Exercise:
Within the listing below, show every line that contains the word "right".

Input for this task:

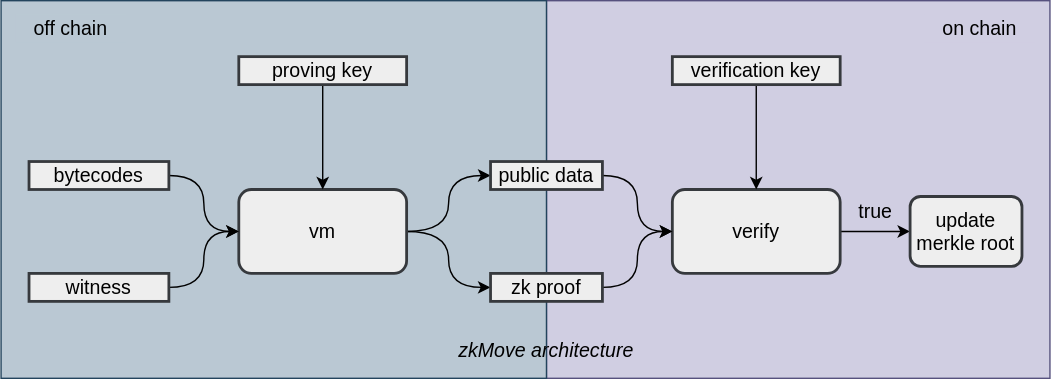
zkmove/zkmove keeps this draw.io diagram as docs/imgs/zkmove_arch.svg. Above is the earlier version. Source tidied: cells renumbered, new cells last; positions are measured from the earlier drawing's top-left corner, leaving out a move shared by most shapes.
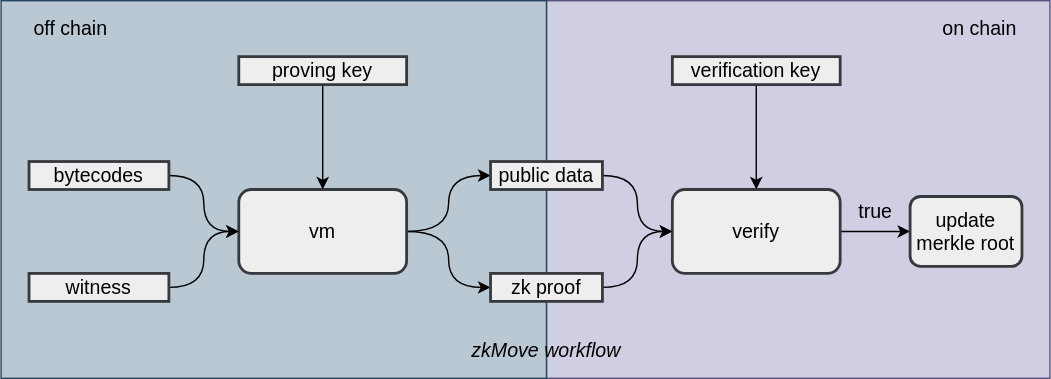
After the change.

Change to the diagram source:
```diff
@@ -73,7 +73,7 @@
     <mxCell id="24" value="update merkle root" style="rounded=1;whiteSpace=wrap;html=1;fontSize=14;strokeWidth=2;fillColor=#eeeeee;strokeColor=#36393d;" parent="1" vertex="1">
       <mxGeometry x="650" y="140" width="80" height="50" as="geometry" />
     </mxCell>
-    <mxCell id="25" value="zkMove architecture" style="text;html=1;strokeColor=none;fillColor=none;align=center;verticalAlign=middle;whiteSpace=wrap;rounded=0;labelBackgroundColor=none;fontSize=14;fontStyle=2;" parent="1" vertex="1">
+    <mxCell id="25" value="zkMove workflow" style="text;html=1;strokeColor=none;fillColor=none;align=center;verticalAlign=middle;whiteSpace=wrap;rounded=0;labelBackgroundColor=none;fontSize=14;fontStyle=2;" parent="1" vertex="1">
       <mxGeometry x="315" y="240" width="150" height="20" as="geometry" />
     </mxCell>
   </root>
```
* * *
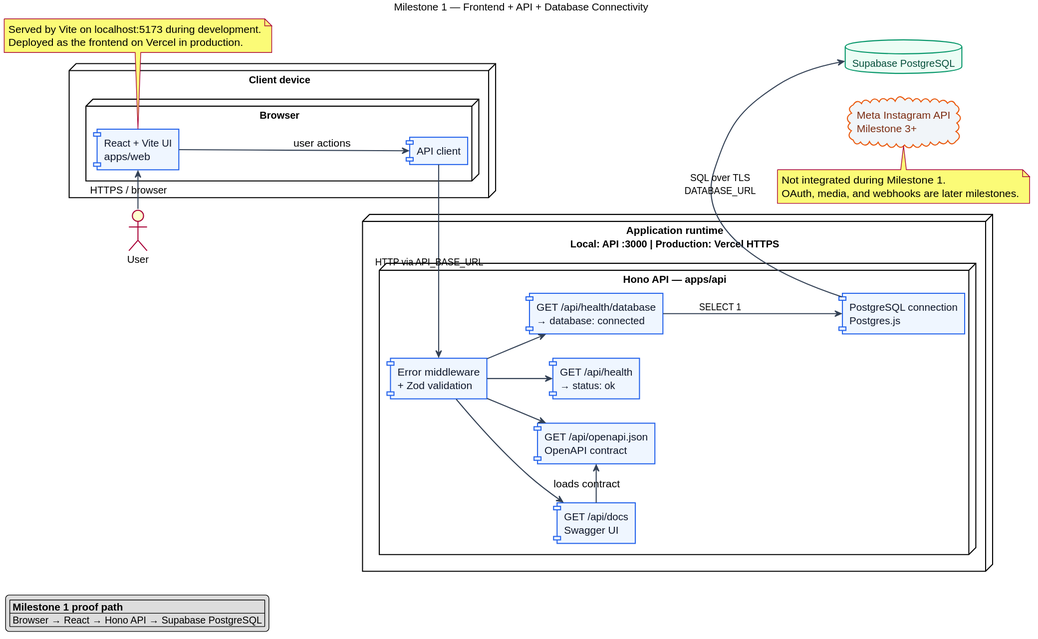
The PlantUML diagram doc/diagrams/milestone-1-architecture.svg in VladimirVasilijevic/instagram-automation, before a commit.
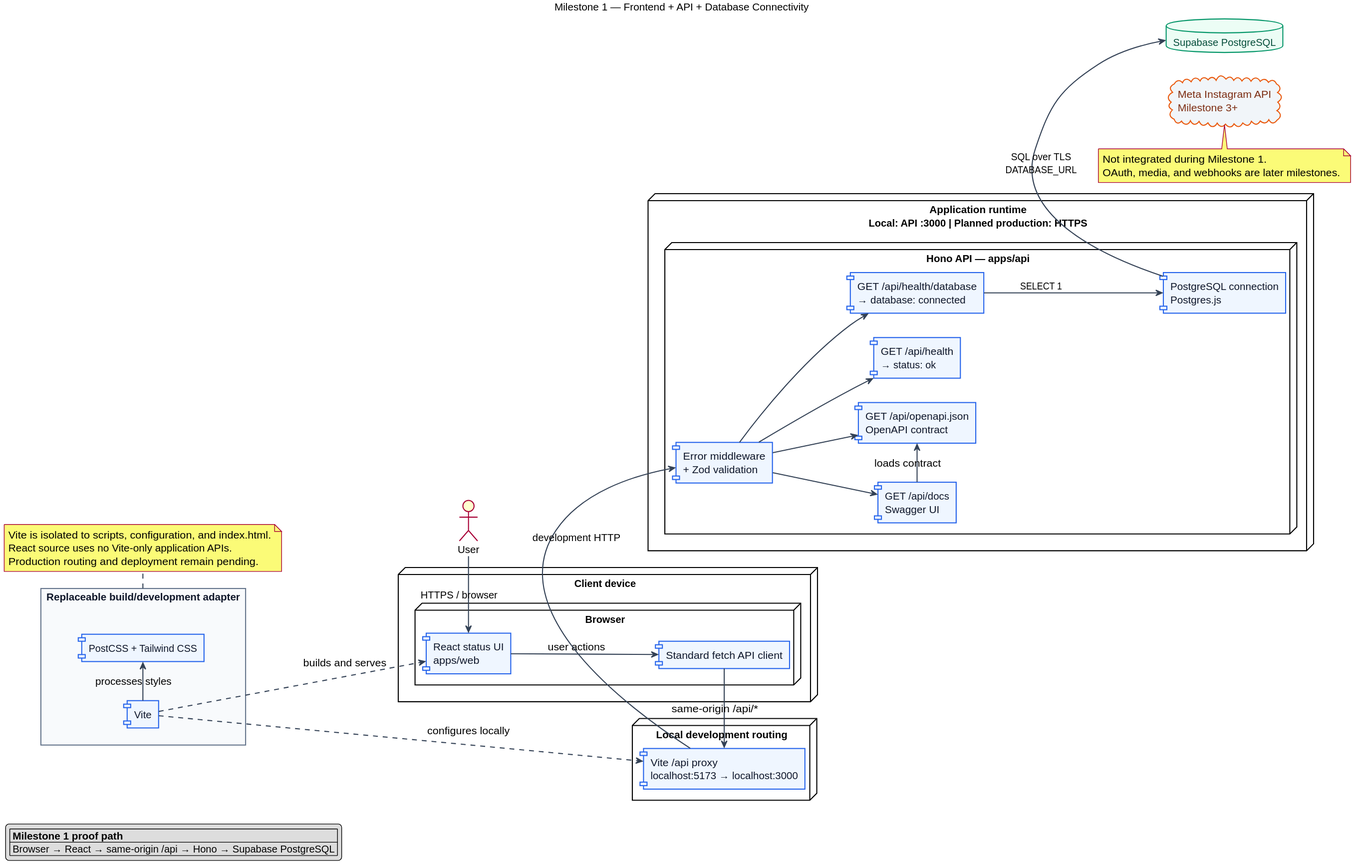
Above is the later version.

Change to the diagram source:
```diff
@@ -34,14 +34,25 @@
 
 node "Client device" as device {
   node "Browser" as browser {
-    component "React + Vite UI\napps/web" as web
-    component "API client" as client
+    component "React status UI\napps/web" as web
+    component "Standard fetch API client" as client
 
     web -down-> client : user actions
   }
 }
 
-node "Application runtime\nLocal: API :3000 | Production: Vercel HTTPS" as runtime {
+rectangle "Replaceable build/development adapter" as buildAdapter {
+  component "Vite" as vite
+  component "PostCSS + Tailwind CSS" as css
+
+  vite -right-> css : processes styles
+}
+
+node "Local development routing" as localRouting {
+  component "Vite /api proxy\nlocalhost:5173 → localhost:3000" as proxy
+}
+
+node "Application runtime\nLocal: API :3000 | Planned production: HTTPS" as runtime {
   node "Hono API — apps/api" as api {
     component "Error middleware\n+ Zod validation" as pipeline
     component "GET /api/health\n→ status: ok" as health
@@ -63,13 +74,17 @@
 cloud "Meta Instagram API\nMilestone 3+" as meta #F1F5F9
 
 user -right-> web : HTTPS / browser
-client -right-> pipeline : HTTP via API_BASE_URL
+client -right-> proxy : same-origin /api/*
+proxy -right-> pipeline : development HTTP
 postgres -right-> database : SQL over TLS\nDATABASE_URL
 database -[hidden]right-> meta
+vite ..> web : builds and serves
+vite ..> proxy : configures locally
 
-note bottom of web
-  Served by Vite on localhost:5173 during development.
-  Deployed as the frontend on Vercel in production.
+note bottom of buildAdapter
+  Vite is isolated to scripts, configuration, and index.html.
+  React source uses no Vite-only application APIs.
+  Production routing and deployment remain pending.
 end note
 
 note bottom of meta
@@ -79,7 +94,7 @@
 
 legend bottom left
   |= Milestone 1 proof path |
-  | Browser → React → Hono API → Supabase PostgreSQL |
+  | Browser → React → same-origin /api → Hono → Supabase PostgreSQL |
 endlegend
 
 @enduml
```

Response box:
+  vite -right-> css : processes styles
 user -right-> web : HTTPS / browser
-client -right-> pipeline : HTTP via API_BASE_URL
+client -right-> proxy : same-origin /api/*
+proxy -right-> pipeline : development HTTP
 postgres -right-> database : SQL over TLS\nDATABASE_URL
 database -[hidden]right-> meta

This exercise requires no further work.